Amidst all of the sorrow there is one particularly funny scene with Williams’ character, a screenwriter, and his agent. Williams has no doubt implemented some of the feedback he’s heard over the years about his owns scripts, including a rather poignant line suggesting his indie idea would only be seen by “five hipsters in Williamsburg.” X/Y might be headed down the same path.
The idea of a 60-year-old gay man hiding his sexual orientation for his entire life certainly is plausible, though the way in which it is presented in Boulevard, the fifth feature film from Dito Montiel (Empire State), is just downright dull.
Robin Williams stars as Nolan Mack, a man steadfast in his routine bank job and “happy” in his marriage of convenience to Joy (Kathy Baker). One uneventful night, Nolan slowly and deliberately drives down a boulevard known for its streetwalkers and picks up a young male prostitute played (Roberto Aguire). It’s unclear whether or not Nolan has ever done this before since Williams reacts as neither surprised nor accustomed to how the whole scenario goes down. They begin meeting again and again, though their relationship seems more like that of a father and son than one of a sexual nature.
Believability and inconsistent characters are a real factor here. The one time in 26 years that Nolan is 15 minutes late to work, his boss threatens to revoke a potential promotion. Suddenly Nolan’s best friend (Bob Odenkirk) becomes suspicious over incredibly mundane things, and his wife Joy for the majority of the film shows little care for the obvious clues that her husband is gay, and reacts in a way that seems falsely intense, as if she thinks this is how she’s supposed to react.
Montiel’s A Guide to Recognizing Your Saints featured perfectly subdued scenes of characters interacting naturally. Unfortunately, every encounter in Boulevard feels like the antithesis of that. Each scene feels incredibly staged and perfectly blocked. It might be Williams’ stiff acting. Though we are supposed to pity the guy, the quiet character becomes too creepy, reminiscent of Williams’ weirdo from One Hour Photo.

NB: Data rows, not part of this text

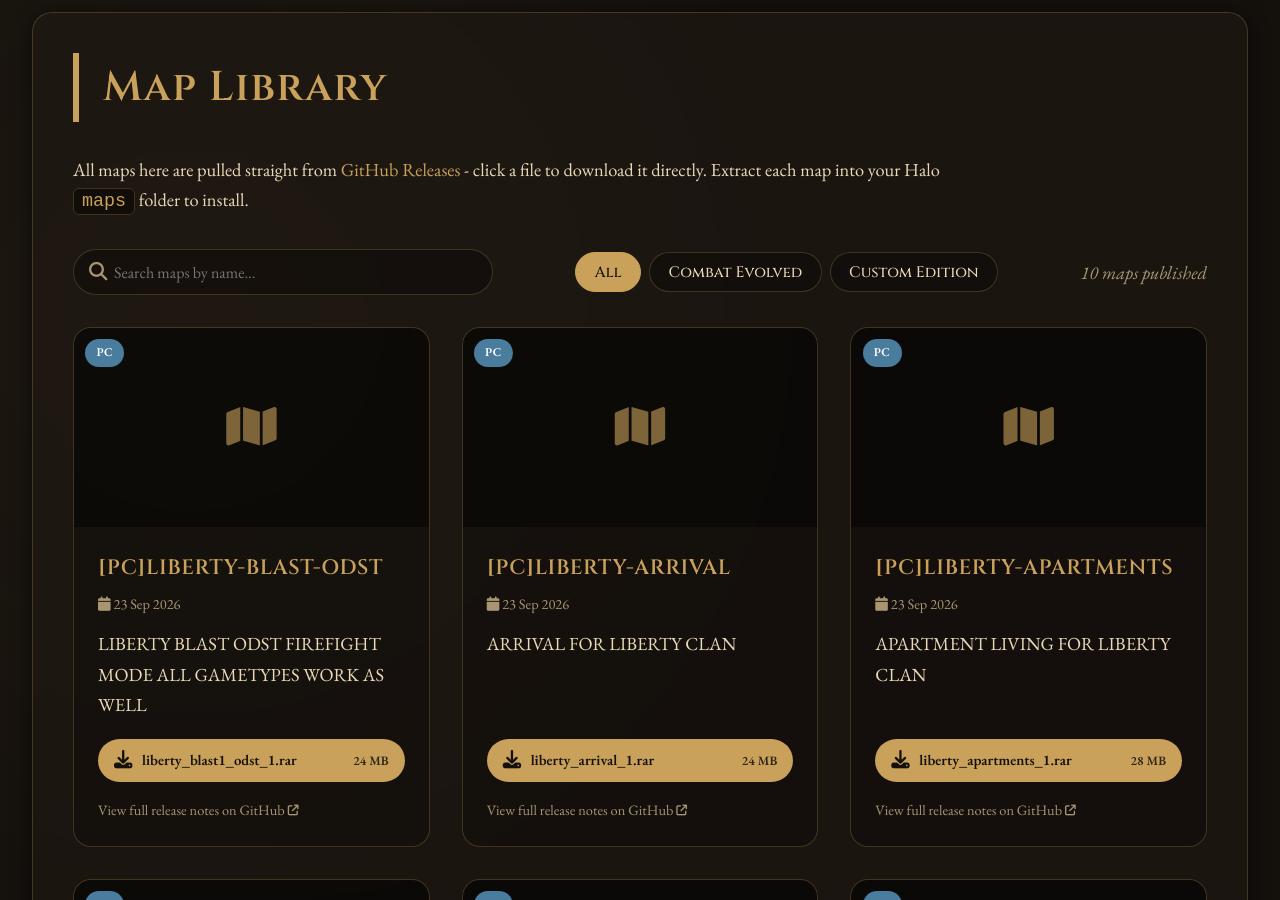
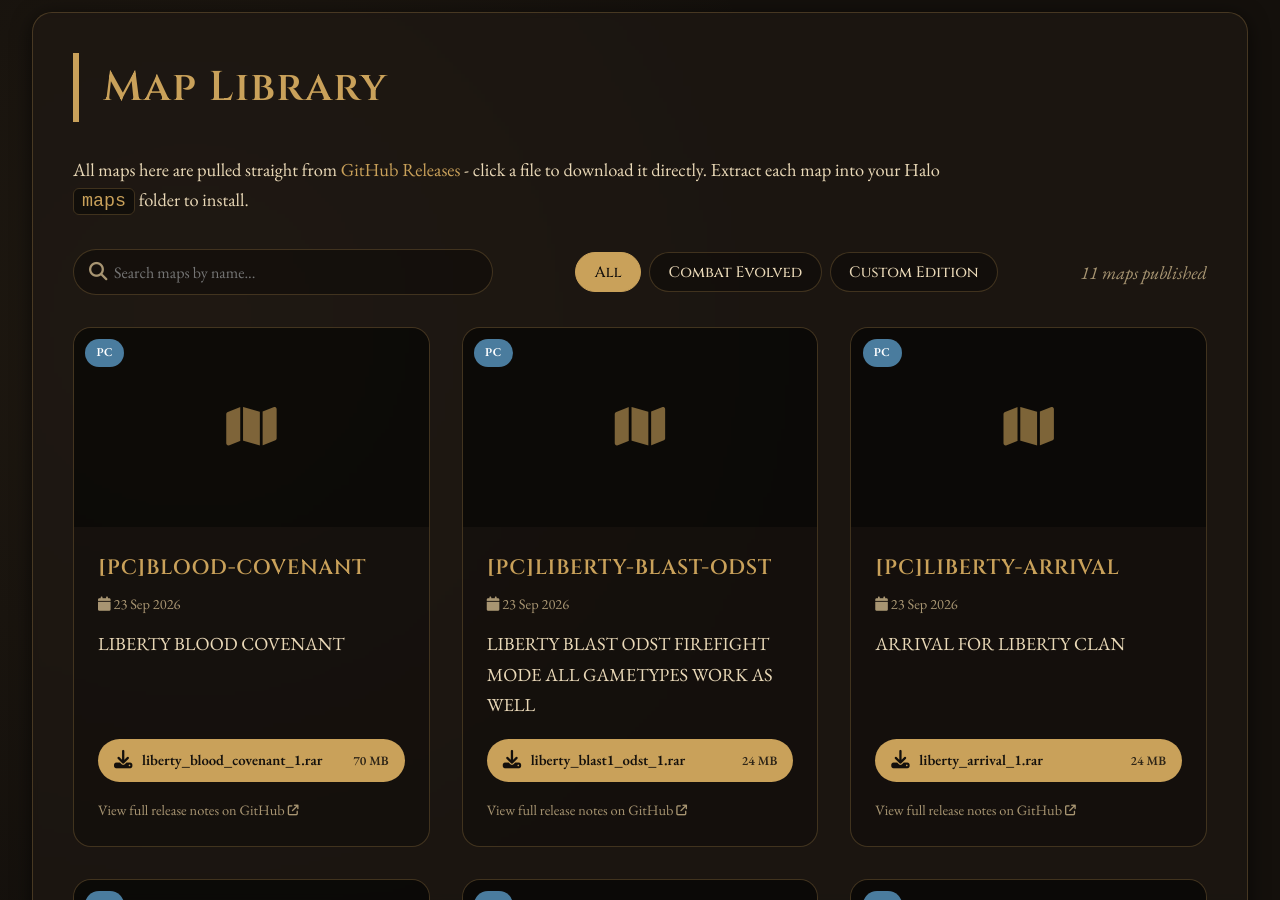
Before and after one commit to Chalwk/NC-Halo-Maps, a Jekyll site: the page built from maps.html, in a window 1280 px wide and 900 px high, scrolled down 264 px. Built offline with Jekyll 4.4.1, drawn with Linux system fonts in a browser that asks for light colours.

Commit message:
chore: update releases data

```diff
--- a/_data/releases.json
+++ b/_data/releases.json
@@ -1,4 +1,27 @@
 [
+  {
+    "id": 394743836,
+    "tag": "PC-LIBERTY-BLOOD-COVENANT",
+    "name": "[PC]BLOOD-COVENANT",
+    "body": "LIBERTY BLOOD COVENANT",
+    "prerelease": false,
+    "published_at": "2026-09-23T14:26:45Z",
+    "html_url": "https://github.com/nakedchick-code/NC-Halo-Maps/releases/tag/PC-LIBERTY-BLOOD-COVENANT",
+    "games": [
+      "PC"
+    ],
+    "thumbnail": null,
+    "assets": [
+      {
+        "name": "liberty_blood_covenant_1.rar",
+        "size": 73329721,
+        "size_human": "70 MB",
+        "download_count": 0,
+        "browser_download_url": "https://github.com/nakedchick-code/NC-Halo-Maps/releases/download/PC-LIBERTY-BLOOD-COVENANT/liberty_blood_covenant_1.rar",
+        "content_type": "application/x-compressed"
+      }
+    ]
+  },
   {
     "id": 394742610,
     "tag": "PC-LIBERTY-BLAST-ODST",
```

Just Before I Go
In Courteney Cox’s directorial debut, Seann William Scott plays Ted, a 41-year-old pet supply store manager with no wife and no kids and no drive. He decides to end his life, but before doing so he takes a trip back to his hometown to confront some old demons. Cox has said that she gravitates towards inappropriate humor, which is evident in this wonky comedy, but sadly Just Before I Go fails at finding a balance between its crass jokes and serious subject matter.
Among a gaggle of caricatures who say ridiculous things and agree to ridiculous scenarios, the most unfortunate character here is Ted’s sister-in-law Kathleen (Kate Walsh). So unhappy in her marriage that she spits into her husband’s coffee, she has concocted herself a disorder in which she walks into other bedrooms and “sleep masturbates.” It’s awkward to watch, but even more embarrassing for Walsh to play. The only real plus here is a great performance from Kyle Gallner as Zeke, Ted’s nephew who is facing the task of choosing between coming out to his parents and friends, or losing his boyfriend. His scenes are touching and the only real heart of the entire dysfunctional story.
Cox’s bizarre tonal shifts, and a weak screenplay by David Flebotte (a writer on the cancelled Courteney Cox FX series Dirt) seesaws the film between the kind of slapstick comedy that we expect from Scott, and an intense examination on suicide, a topic the film unfortunately takes way too lightly.